Tolstoy'S Confessions: What Is The Aim Of Human Life?
What is the aim of human life? Tolstoy ponders this thought in his Confessions. His philosophy was that the aim was a union with God. A lack of faith was death as shown in his quote from the Confessions, as quoted by Stumpf (Elements, 549).
The rational knowledge brought to me the recognition that life was meaningless, -my life stopped, and I wanted to destroy myself. When I looked around at people, at all humanity, I saw that people lived and asserted that they knew the meaning of life. I looked back at myself: I lived so long as I knew the meaning of life. As to other people, so even to me, did faith give the meaning of life and the possibility of living.
But faith only gave the possibility of life, so something more is needed. The moral life, as it seemed to Tolstoy. He talks of evils and vices, and therefore the corresponding goods and virtues. In this paper, I plan to address these two things. The supreme end of man and the goods and virtues used in attaining it. To attain this goal, we need to agree upon a common understanding of the supreme end of man. An explanation of how faith affects man attaining his supreme end leads us into God’s predestination of man. Understanding this we see that faith is the key to reaching the supreme end of man. But now that we have the key we need to see what it unlocks. Faith compels us to avoid vices and therefore reach our moral end. This requires the acquiring and use of the virtues.
The Supreme End
In order to know the aim of human life I suppose we must know then what the supreme end of man is. The views of several philosophers on the supreme end of man have held relatively consistent over the centuries. According to Aristotle as quoted by Stumpf, happiness is “ that which is always desirable in itself and never for the sake of something else.” (Elements, 32) He continues to say that happiness and good are synonymous.
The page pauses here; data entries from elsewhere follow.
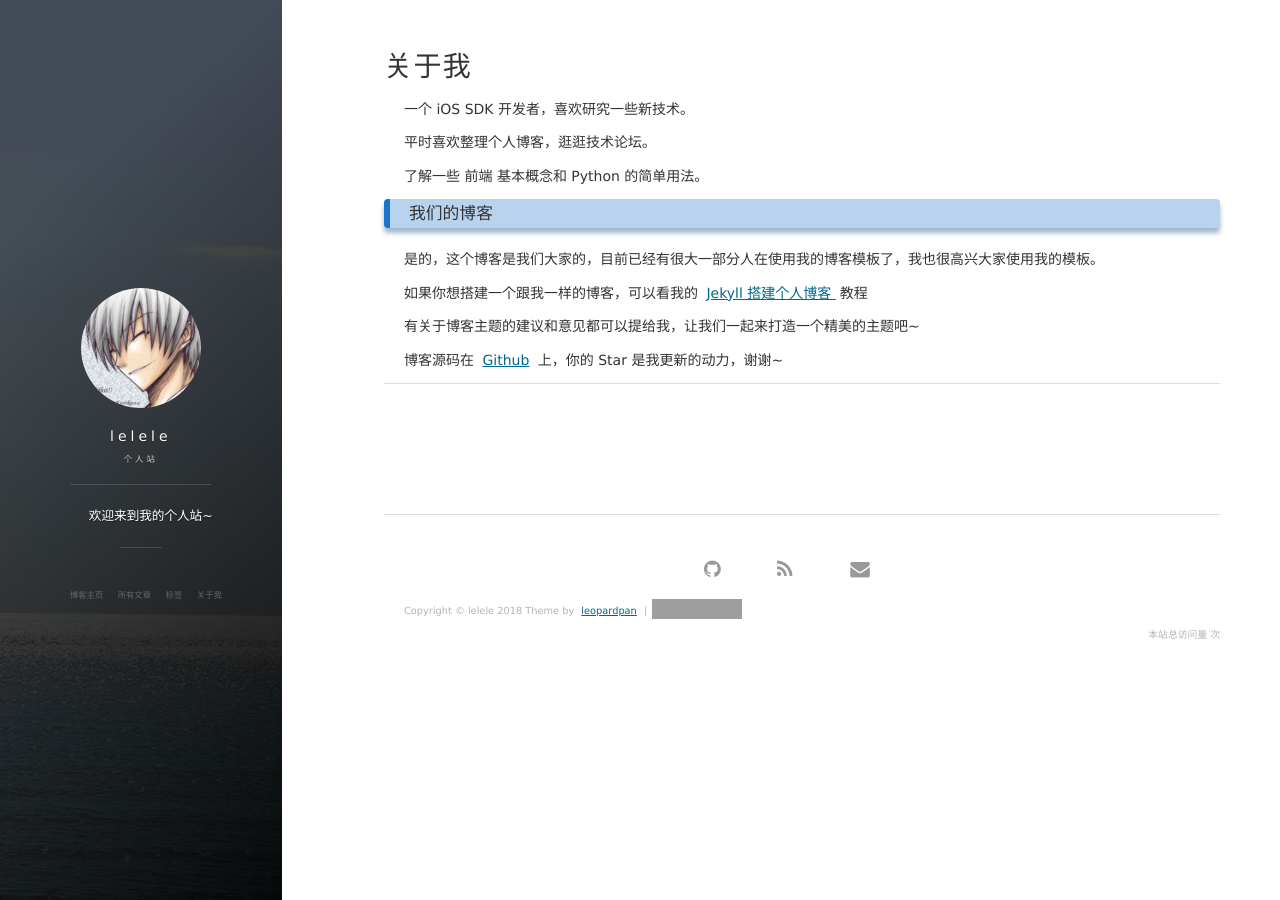
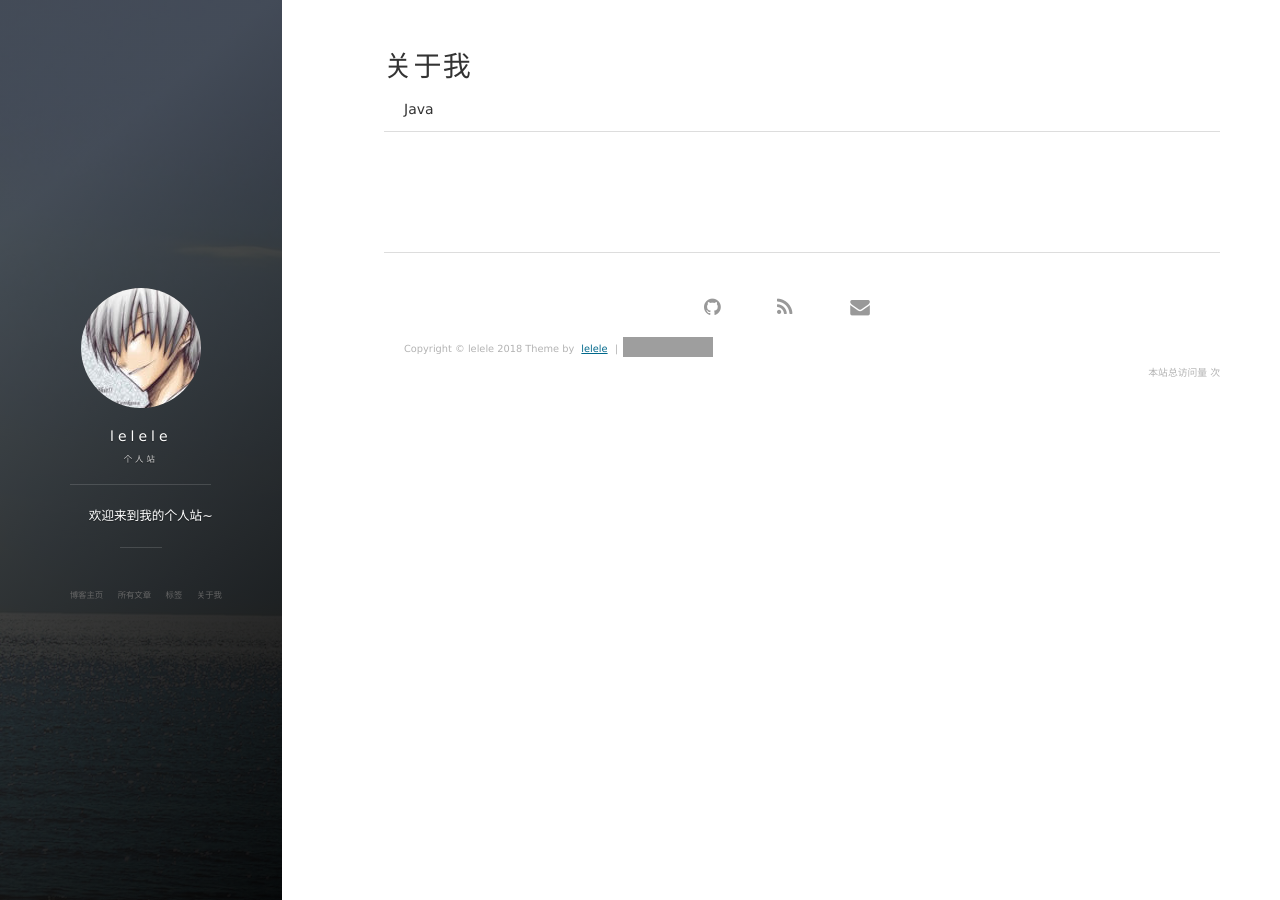
Before and after one commit to endlessc/endlessc.github.io, a Jekyll site: the page built from about.md, in a window 1280 px wide. Built offline with Jekyll 4.4.1, drawn with Linux system fonts in a browser that asks for light colours; nearby versions of some CDN libraries; comment, search, counter and statistics services are not loaded; grey boxes are pictures that could not be loaded.

Commit message:
1.修改杨hi

```diff
--- a/_config.yml
+++ b/_config.yml
@@ -11,7 +11,6 @@ url: "https://endlessc.github.io/"
 # Comment
 comment:
     disqus: lelelele
-    # uyan: 2143225  # 有言id,登录有言官网申请
 
 # Social
 social:
--- a/_includes/footer.html
+++ b/_includes/footer.html
@@ -69,7 +69,7 @@
 
         <div class = "footer_div">
            <p class="copyright text-muted">
-            Copyright &copy; {{ site.title }} {{ site.time | date: '%Y' }} Theme by <a href="http://baixin.io/">leopardpan</a> |
+            Copyright &copy; {{ site.title }} {{ site.time | date: '%Y' }} Theme by <a href="">lelele</a> |
             <iframe
                 style="margin-left: 2px; margin-bottom:-5px;"
                 frameborder="0" scrolling="0" width="91px" height="20px"
--- a/about.md
+++ b/about.md
@@ -3,39 +3,7 @@ layout: page
 title: 关于我
 ---
 
-一个 iOS SDK 开发者，喜欢研究一些新技术。
-<p>
-平时喜欢整理个人博客，逛逛技术论坛。
-<p>
-了解一些 前端 基本概念和 Python 的简单用法。
-
-<p>
-
-<h3> 我们的博客 </h3>
-
-<p>
-
-是的，这个博客是我们大家的，目前已经有很大一部分人在使用我的博客模板了，我也很高兴大家使用我的模板。
-
-<p>
-
-如果你想搭建一个跟我一样的博客，可以看我的
-<a href="/2016/10/jekyll_tutorials1/"> Jekyll 搭建个人博客 </a>
-教程
-
-<p>
-
-有关于博客主题的建议和意见都可以提给我，让我们一起来打造一个精美的主题吧~
-
-<p>
-
-博客源码在 <a target="_blank" href='https://github.com/leopardpan/leopardpan.github.io/'>Github</a> 上，你的 Star 是我更新的动力，谢谢~
-
-<p>
-
-<p>
-
-<p>
+Java
 
 
 {% include comments.html %}
```
Also changed, not shown: _posts/2018-06-25-Hadoop2.7.4集群搭建.md (+0 -1 lines).
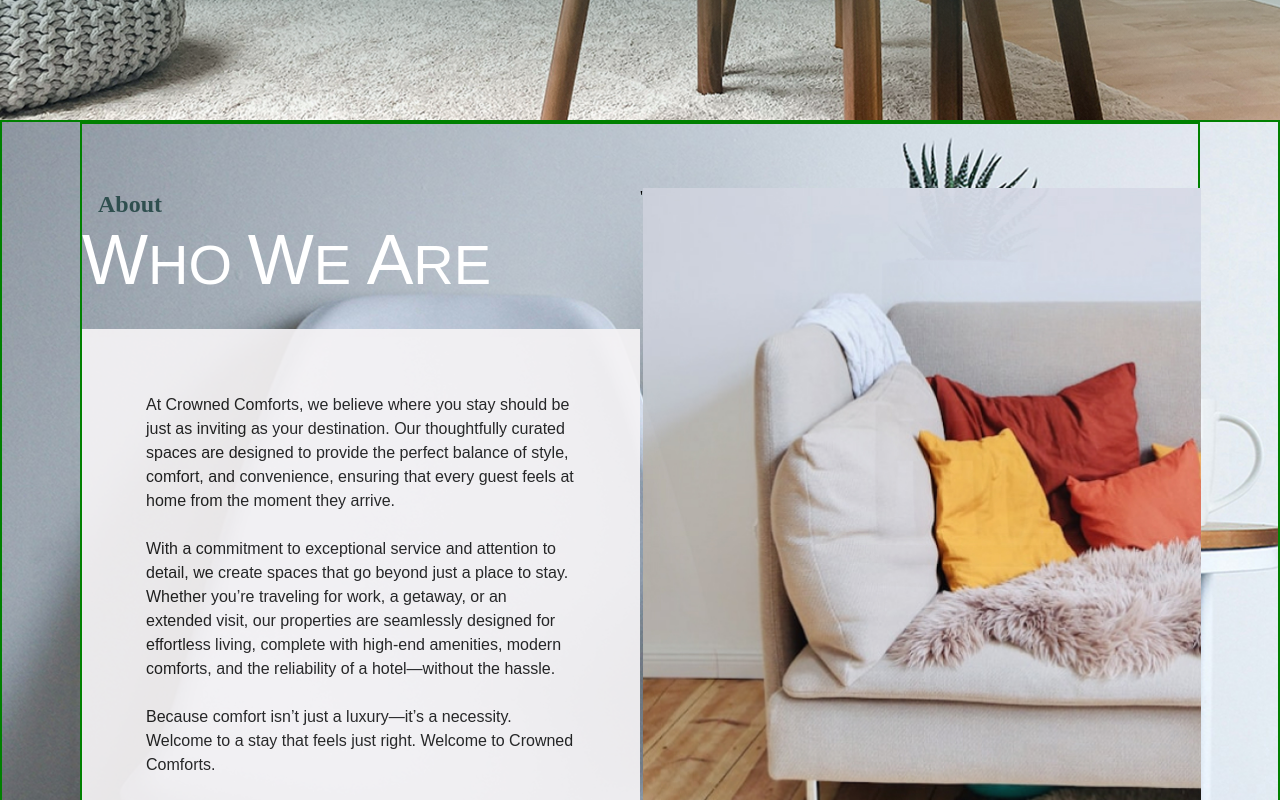
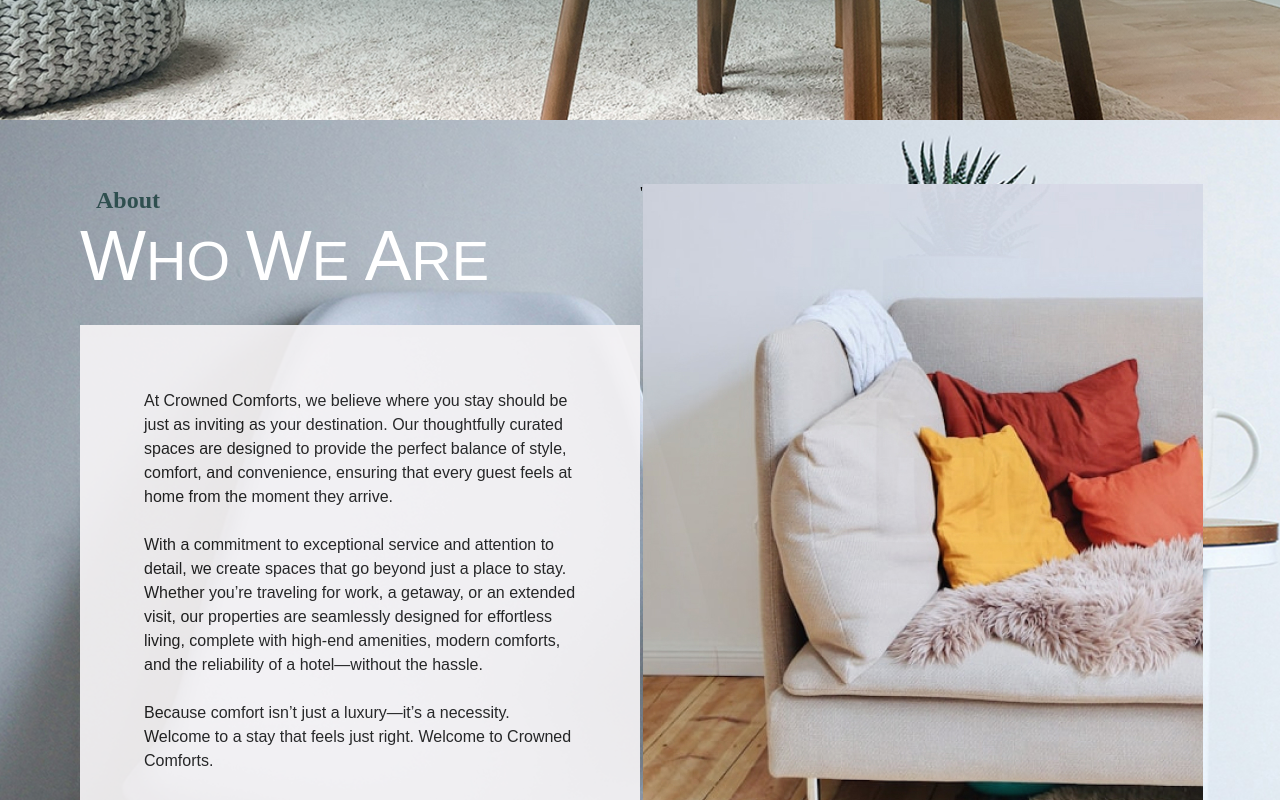
Before and after one commit to adinduokoro/Crowned-Comforts, a React (Create React App) app: page / in a window 1280 px wide. Shown: the part 680-1480 px from the top of the page. Built offline with nearby package versions, Linux system fonts and the light colour scheme.

Commit message:
Update Section.module.css

```diff
--- a/src/ux/section/Section.module.css
+++ b/src/ux/section/Section.module.css
@@ -6,12 +6,12 @@
   align-items: center;
   position: relative;
   overflow: hidden;
-  border: 2px solid green;
+  /* border: 2px solid green; */
 
 }
 
 .wrapper {
-  border: 2px solid green;
+  /* border: 2px solid green; */
   display: flex;
   max-width: 70rem;
   width: 100%;
```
This happiness or good is the ultimate end of the human act. St. Augustine, 7 centuries later, reiterates the end of man as happiness, namely eternal life. He also continues to say that faith is the only way to find the ultimate end. (Philosophy, 90-1) St. Thomas Aquinas, eight centuries later, reaffirms God as the end of our desires. The following quote from The Pocket Aquinas, page 192 continues to explain his understanding.
The act whereby we are primarily joined to Him is basically and
substantially our happiness. But we are primarily united with God by
an act of understanding; and therefore, the very seeing of God, which
is an act of the intellect, is substantially and basically our happiness.
The greatest happiness then is thinking of the ultimate being, God. This greatest happiness is a union with the Everlasting, or as St. Augustine called it, eternal life. Life in this world is less of a good than life in paradise. This is due to the fact that life in paradise is eternal and the life of a man in this world is just a brief stretch of time. Paradise is also more perfect than earth and life there is a greater good because of this. Another 1500 years later, Tolstoy in the Confessions again comes to the conclusion of an eternal paradise. He drew the conclusion from a very simple path of premises. One, you must live “according to God’s law.” Two, “eternal torment or eternal bliss” result from life. Three, the meaning that is not lost to death is “the union with the infinite God.” (Elements, 549) Throughout a span of over two centuries philosophers have agreed upon the ultimate end of man or else have been confronted with absurdity.
Does God Predestine the Human End
How does faith lead man to his eternal end? It leads man to God by helping him to avoid the vices. Since God is the ultimate being, could God predestine man’s end? This is an important question since if men are predestined by God, it can affect achievement of